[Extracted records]
——————
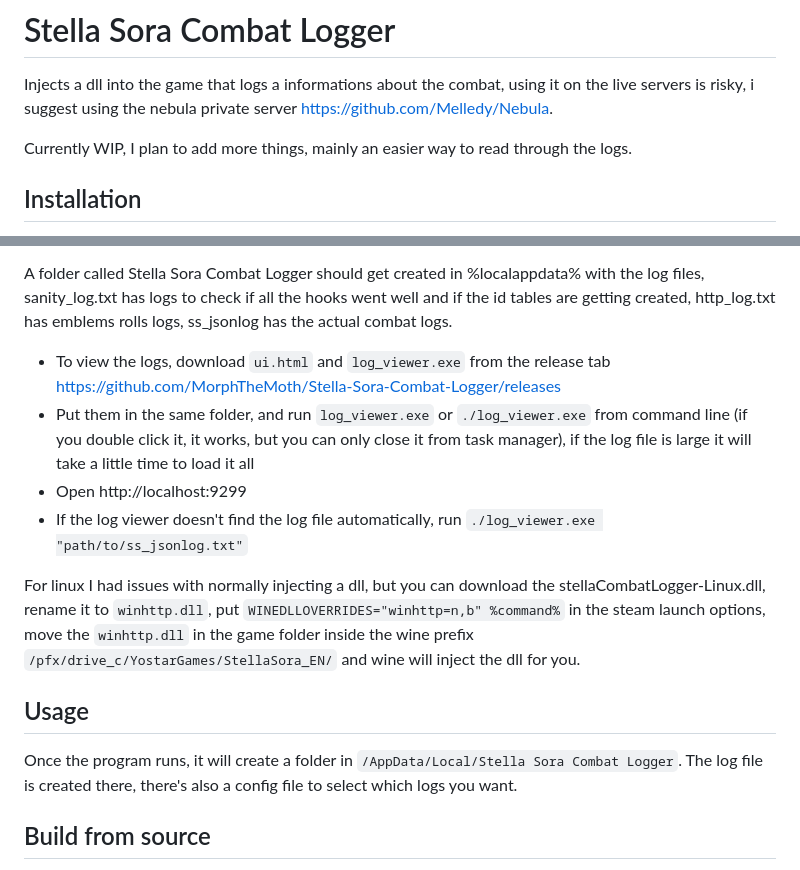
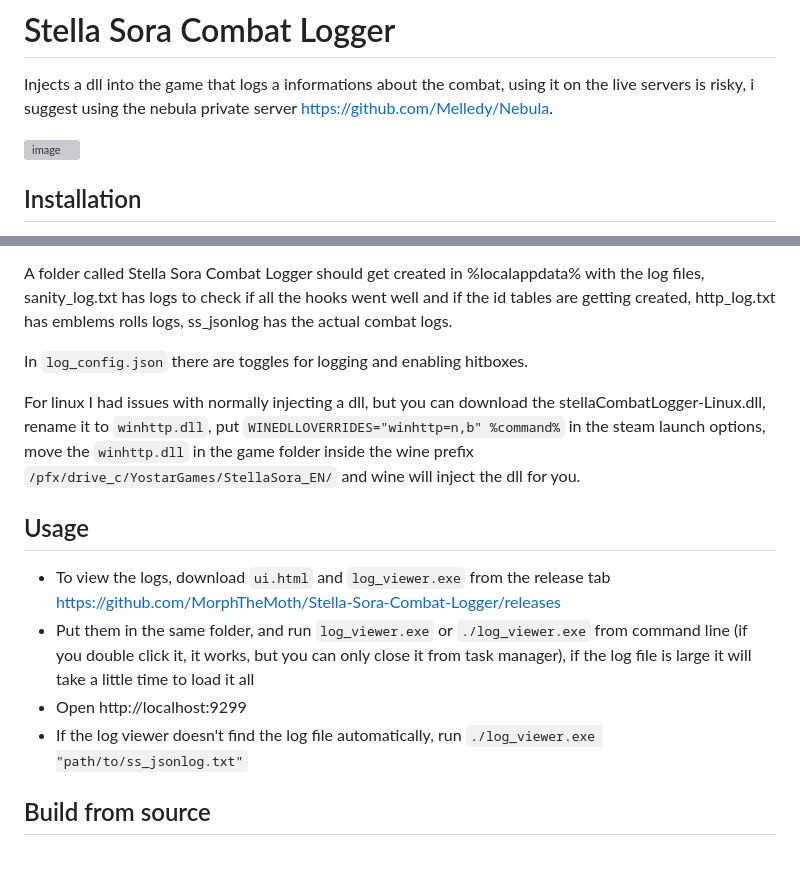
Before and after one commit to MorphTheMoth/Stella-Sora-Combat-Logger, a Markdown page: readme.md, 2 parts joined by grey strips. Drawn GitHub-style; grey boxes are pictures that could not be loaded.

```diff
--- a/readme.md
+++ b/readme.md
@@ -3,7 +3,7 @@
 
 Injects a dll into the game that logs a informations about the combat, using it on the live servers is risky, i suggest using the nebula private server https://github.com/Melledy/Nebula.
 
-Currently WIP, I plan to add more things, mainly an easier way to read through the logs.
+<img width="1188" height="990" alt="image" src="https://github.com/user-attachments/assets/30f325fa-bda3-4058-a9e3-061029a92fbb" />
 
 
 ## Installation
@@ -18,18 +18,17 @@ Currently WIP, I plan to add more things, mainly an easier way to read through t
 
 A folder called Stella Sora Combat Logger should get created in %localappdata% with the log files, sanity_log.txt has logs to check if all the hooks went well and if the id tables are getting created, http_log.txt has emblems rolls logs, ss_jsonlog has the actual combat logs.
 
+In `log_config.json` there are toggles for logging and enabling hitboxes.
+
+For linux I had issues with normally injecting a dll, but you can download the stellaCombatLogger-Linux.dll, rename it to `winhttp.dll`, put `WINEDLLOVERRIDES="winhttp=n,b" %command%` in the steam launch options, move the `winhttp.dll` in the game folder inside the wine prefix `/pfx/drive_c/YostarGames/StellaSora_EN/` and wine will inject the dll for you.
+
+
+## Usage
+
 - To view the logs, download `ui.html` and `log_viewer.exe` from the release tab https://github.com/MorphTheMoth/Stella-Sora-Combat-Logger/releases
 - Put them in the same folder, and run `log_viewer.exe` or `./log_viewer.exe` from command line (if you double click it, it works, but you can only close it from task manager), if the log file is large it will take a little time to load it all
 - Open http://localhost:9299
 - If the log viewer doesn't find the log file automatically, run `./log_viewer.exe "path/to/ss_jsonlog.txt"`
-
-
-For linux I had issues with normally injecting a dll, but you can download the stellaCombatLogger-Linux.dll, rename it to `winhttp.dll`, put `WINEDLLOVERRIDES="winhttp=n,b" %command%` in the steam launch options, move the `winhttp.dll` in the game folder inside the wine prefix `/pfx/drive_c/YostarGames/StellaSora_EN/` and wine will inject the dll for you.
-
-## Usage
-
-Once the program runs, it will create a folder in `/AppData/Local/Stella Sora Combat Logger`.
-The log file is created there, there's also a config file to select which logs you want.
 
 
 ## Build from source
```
——————
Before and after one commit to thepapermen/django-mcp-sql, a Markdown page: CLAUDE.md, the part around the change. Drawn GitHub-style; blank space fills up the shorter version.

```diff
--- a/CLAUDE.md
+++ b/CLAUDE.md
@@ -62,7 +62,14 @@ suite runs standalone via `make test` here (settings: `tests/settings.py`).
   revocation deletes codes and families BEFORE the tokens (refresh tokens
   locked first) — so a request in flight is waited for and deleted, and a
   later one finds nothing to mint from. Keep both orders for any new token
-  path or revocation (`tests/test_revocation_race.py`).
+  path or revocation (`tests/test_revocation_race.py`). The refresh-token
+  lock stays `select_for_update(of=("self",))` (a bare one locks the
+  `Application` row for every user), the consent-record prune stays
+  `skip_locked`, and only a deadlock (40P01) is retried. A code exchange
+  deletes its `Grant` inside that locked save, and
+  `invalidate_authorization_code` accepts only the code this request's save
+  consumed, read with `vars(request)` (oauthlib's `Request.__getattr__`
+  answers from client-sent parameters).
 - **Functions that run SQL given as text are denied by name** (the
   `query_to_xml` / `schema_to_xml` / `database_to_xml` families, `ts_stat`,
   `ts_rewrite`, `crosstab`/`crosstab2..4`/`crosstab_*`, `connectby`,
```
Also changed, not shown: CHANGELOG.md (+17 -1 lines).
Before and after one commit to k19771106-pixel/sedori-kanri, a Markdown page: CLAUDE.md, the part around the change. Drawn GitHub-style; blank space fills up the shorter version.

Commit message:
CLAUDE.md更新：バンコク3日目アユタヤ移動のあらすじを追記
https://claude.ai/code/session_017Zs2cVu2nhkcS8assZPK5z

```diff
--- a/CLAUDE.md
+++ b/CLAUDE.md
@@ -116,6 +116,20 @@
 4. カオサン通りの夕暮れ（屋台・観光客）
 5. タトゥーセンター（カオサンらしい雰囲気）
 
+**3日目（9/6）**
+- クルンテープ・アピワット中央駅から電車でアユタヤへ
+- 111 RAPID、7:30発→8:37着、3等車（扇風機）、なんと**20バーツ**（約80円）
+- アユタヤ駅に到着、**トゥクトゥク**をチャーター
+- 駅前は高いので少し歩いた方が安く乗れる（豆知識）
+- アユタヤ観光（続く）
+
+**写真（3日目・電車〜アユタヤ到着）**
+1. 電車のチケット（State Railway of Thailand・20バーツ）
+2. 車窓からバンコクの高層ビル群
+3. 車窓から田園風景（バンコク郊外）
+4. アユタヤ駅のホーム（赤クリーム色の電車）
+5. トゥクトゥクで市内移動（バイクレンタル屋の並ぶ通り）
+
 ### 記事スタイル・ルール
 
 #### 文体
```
——————
■ Assigned task ■
Find the lines above that hold "deletes", then copy each of them.

■ Exercise result ■
   revocation deletes codes and families BEFORE the tokens (refresh tokens
+  deletes its `Grant` inside that locked save, and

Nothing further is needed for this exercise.